Posted By: December 10, 2020

Irish News. Belfast. Thursday, December 10, 2020
A man whose south Belfast home was attacked in 1988 by loyalists described how as a child he tried to protect his younger siblings by covering them with a blanket “until the shooting stopped.”

A statement made by Gary McAllister was read at the non-jury trial of Winston ‘Winkie’ Rea, who has been charged with – and denies – a total of 19 offences spanning a period from 1973 to 1996.

The 69-year old, from Springwell Gardens in Groomsport, denies the historic loyalist paramilitary offences which include membership of the Red Hand Commandos, and conspiracy to murder.

One of the offences is a charge of conspiring to murder Malachy McAllister on October 2 1988.

His oldest child Gary, who now lives in the US, was 12 when the family’s home in the Lower Ormeau area of Belfast was attacked.

In a statement, Gary McAllister said that on the night of the shooting, he and his three siblings were being babysat by their grandmother as their parents were on holiday.

Saying he had a “very clear and vivid recollection of that night”, Mr McAllister remembered his brother Jamie was out playing football with friends while his baby brother Sean was upstairs asleep. His sister Nicola, who was a toddler at the time, was also in the house.

He said: “We were sitting in the living room, we were waiting on our favourite programme to come on the television, as part of our Sunday evening routine.”

Gary McAllister said that when Sean starting crying upstairs, he went upstairs to tend to the baby, with his younger sister “toddling” up the stairs with him.

The statement said: “The next thing I heard was an almighty crash and the sound of the front living room window coming in. It sounded like a sledge hammer.

And he added: “I could see a man standing at the gate of our front path on the street. He was wearing a clear Halloween mask covering his face.

“He seen me peeking out and gestured up towards me with his hand, pointing up towards the room were we where, by which stage I could hear gunshots riddling through the house.

“As the man pointed towards me he leapt across the gatepost which had been decaying and loose, and he toppled the cement cap off it.

“I then ran away from the window and went back to the bed where Nicola and Sean were, and covered the blanket over three of us until the shooting stopped.”

Mr McAllister also recalled that as they were being brought down stairs he say his parents bedroom riddled with gunfire.

“All of the wood had been shattered. I knew that the gunmen deliberately fired his gun up towards us – possibly in response to the gesture of the man with the Halloween mask who had seen me.”

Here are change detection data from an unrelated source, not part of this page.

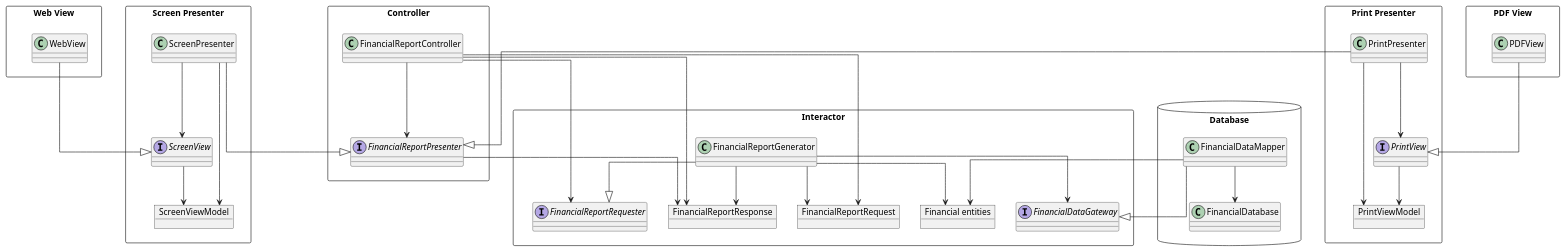
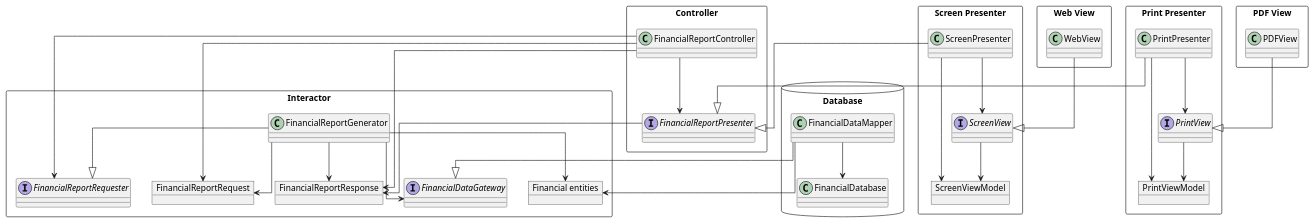
Before and after one commit to huland/logseq-notes: the third of 4 diagrams in pages/Robert C. Martin - Clean Architecture A Craftsman's Guide to Software Structure and Design.md, drawn with PlantUML.

Commit message:
Auto saved by Logseq

```diff
--- a/pages/Robert C. Martin - Clean Architecture A Craftsman's Guide to Software Structure and Design.md
+++ b/pages/Robert C. Martin - Clean Architecture A Craftsman's Guide to Software Structure and Design.md
@@ -203,67 +203,61 @@
 				  @startuml
 				  skinparam linetype ortho
 				  
 				  package Interactor <<Rectangle>> {
 				    object FinancialReportRequest
 				    interface FinancialReportRequester
 				    object FinancialReportResponse
 				    class FinancialReportGenerator
 				    interface FinancialDataGateway
 				    object "Financial entities" as FinancialEntities
 				  }
 				  package Controller <<Rectangle>> {
 				    class FinancialReportController 
 				    interface FinancialReportPresenter
 				  }
 				  package Database <<Database>> {
 				    class FinancialDataMapper 
 				    class FinancialDatabase
 				  }
 				  package "Screen Presenter" as ScreenPres <<Rectangle>> {
 				    class ScreenPresenter
 				    object ScreenViewModel
 				    interface ScreenView
 				  }
 				  package "Print Presenter" as PrintPres <<Rectangle>> {
 				    class PrintPresenter
 				    object PrintViewModel
 				    interface PrintView
 				  } 
 				  package "PDF View" as PDFV <<Rectangle>> {
 				    class PDFView
 				  } 
 				  package "Web View" as WebV <<Rectangle>> {
 				    class WebView
 				  } 
 				  
 				  FinancialReportGenerator --> FinancialReportRequest
 				  FinancialReportGenerator --> FinancialEntities
 				  FinancialReportGenerator --> FinancialReportResponse
 				  FinancialReportGenerator --> FinancialDataGateway
 				  FinancialReportGenerator --|> FinancialReportRequester
 				  FinancialDataMapper --> FinancialDatabase
 				  FinancialDataMapper --> FinancialEntities
 				  FinancialDataMapper --|> FinancialDataGateway
 				  FinancialReportController --> FinancialReportPresenter
 				  FinancialReportPresenter --> FinancialReportResponse
 				  FinancialReportController --> FinancialReportRequest
 				  FinancialReportController --> FinancialReportRequester
 				  FinancialReportController --> FinancialReportResponse
 				  ScreenPresenter --> ScreenView
 				  ScreenView --> ScreenViewModel
 				  ScreenPresenter --> ScreenViewModel
 				  ScreenPresenter --|> FinancialReportPresenter
 				  PrintPresenter --> PrintView
 				  PrintView --> PrintViewModel
 				  PrintPresenter --> PrintViewModel
 				  PrintPresenter --|> FinancialReportPresenter
 				  WebView --|> ScreenView
 				  PDFView --|> PrintView
 				  
-				  WebV -[hidden]> ScreenPres
-				  PDFV -[hidden]> PrintPres
-				  PrintPres -[hidden]> Controller
-				  ScreenPres -[hidden]> Controller
-				  Controller -[hidden]> Interactor
-				  Interactor -[hidden]> Database
 				  @enduml
```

In the aftermath of the gun attack, the family moved to the US.

Mr Rea denied any involvement in a plot to murder Malachy McAllister in 1988.

The Co Down man also denies involvement in other murder plots and two sectarian murders.